The takeaway here is to extend the timeframe you use to assess business plans. This means utilizing data to consider both the environmental and financial implications of your business decisions.
Implement purposeful principles:
To follow up on the plan you must set company wide principles that govern the way business is done throughout your entire organization. These principles will set the framework for corporate culture and what is expected from department heads, managers and employees.
Mars’ “carbon principles” framework is an excellent reference for brands looking to deploy their own set of guidelines.
- Allocation of the global carbon budget should be science-based and aligned with the global 2°C target, which if applied by all emitters would comply with the global budget.
- Our GHG reduction targets must be absolute, not intensity-based, or we risk hitting our targets, but still exceeding our share of the budget.
- All greenhouse gas emissions count – this includes emissions from land use change. We will not exclude parts of our value chain from our accounting, though we will prioritize where we focus our efforts to deliver reductions.
- Both reducing net emissions and increasing carbon sequestration can contribute to our goals in a way that is consistent with the science, if done and accounted for correctly.

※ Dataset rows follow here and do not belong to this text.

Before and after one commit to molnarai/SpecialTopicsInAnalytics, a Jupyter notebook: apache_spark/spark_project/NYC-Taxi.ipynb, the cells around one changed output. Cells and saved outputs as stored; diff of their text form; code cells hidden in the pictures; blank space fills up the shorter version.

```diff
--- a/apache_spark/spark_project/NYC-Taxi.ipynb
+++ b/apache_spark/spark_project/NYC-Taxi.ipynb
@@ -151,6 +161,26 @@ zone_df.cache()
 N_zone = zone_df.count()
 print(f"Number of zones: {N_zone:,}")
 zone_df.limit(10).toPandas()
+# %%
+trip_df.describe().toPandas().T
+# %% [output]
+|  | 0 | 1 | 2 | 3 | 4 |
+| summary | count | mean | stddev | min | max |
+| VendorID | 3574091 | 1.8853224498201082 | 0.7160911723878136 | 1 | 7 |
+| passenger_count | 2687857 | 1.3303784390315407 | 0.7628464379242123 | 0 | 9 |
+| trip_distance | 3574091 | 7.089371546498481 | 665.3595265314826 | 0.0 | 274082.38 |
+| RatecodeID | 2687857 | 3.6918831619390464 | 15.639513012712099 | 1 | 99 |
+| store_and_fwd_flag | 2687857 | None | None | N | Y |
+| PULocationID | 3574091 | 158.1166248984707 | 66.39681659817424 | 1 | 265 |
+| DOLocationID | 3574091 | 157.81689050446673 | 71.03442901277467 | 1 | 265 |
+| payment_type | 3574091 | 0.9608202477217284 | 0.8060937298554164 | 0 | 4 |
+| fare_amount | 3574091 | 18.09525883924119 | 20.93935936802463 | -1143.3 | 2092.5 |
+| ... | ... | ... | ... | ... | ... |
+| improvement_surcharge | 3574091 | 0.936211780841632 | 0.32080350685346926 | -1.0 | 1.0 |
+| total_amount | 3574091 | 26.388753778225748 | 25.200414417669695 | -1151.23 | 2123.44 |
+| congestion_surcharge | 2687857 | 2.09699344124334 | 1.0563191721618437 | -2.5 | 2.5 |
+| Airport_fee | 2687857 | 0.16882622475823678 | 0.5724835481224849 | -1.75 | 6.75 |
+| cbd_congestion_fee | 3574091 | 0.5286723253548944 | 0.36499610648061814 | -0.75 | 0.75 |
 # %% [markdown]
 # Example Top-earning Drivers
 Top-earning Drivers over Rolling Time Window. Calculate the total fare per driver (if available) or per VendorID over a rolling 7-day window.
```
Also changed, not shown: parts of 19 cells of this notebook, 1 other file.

- Our strategies for meeting our carbon budget should not restrict the ability of others outside of our value chain to meet GHG reduction targets for their activities.
- We will use transparent and credible GHG calculation and accounting methods and robust data.
By articulating principles throughout internal messaging, you reinforce the value that you put on sustainability to employees and as a leader. This is critical to building an internal culture that actively works towards your CSR goals.
Collaborate with suppliers:
If you sell physical products, your supply chain will likely be responsible for the majority of your greenhouse gas output. To truly take on your emissions you must include the emissions your suppliers generate to make your products. Then, support and encourage them to make sustainability investments.
An example of how Mars implements its principles throughout its value chain is the “Cocoa for Generations program.” As the long-term supply of the natural resource is vital to its business, Mars set a target to source 100% traceable and “responsibly sourced Cocoa by 2025”.x
Additionally, the sweets maker is investing in community development by establishing contracts with suppliers that give them more financial security, offering micro-loan programs for women and men, and working towards deforestation-free cocoa sourcing.
By investing in the communities that make one of its primary ingredients, Mars is securing supply for the long term and supporting responsible industry growth.
To marry purpose with profit. Mars is aligning its core business with the impact it wants to make on the planet. Social good is not something that should take away from your ability to earn money. To the contrary, the more money you make the more good you can do. By looking at purpose as a strategic compass you can build a better world and a better business for generations to come.